Your objective
Work out the number of lines below containing the word "each" and give nothing besides it.

Segment Start: Raw data

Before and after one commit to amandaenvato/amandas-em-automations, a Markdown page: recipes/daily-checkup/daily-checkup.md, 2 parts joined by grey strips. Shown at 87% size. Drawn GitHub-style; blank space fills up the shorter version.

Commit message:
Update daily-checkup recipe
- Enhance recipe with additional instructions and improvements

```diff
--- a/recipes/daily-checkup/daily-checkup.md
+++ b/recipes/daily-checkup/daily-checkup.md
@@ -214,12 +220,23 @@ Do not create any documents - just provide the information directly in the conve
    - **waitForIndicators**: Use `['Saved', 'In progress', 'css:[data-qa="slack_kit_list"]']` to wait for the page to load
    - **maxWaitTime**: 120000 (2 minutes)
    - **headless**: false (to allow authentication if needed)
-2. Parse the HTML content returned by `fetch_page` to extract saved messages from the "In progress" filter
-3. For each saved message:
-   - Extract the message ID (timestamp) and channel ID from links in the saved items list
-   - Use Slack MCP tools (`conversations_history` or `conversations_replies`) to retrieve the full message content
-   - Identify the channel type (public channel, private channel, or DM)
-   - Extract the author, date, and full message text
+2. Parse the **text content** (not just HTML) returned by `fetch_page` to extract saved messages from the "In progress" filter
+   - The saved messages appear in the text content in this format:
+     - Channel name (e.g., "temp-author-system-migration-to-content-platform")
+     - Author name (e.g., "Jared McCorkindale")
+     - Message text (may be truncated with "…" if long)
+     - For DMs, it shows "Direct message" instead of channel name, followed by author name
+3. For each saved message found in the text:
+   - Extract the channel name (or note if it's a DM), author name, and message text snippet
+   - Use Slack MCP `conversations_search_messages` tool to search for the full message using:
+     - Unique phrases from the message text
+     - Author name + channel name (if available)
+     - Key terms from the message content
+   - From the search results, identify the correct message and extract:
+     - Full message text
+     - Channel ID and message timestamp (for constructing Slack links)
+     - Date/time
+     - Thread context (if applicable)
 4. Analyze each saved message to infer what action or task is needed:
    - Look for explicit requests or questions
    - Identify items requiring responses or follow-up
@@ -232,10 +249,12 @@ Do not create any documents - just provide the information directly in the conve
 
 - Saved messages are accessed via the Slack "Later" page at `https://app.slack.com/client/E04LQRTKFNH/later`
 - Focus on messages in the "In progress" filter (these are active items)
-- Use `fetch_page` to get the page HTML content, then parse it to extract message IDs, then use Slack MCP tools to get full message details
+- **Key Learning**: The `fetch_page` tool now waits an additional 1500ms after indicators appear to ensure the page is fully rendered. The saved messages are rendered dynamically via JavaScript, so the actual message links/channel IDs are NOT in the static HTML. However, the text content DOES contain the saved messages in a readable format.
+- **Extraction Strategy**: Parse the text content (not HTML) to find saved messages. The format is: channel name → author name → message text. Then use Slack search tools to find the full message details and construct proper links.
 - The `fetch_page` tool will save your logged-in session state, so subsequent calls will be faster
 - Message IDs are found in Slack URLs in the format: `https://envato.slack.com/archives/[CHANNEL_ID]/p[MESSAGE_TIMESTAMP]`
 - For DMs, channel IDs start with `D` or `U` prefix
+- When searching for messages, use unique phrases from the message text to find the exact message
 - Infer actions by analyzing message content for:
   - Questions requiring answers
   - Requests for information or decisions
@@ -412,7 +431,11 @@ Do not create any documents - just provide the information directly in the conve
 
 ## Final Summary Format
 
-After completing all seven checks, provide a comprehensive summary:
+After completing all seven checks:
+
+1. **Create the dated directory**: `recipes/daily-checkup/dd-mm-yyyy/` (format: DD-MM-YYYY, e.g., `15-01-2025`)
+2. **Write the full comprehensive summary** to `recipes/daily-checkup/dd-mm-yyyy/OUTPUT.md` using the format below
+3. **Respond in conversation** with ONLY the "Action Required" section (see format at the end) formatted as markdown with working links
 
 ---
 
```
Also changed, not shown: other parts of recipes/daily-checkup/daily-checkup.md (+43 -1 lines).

Segment End: Raw data

Exercise output
3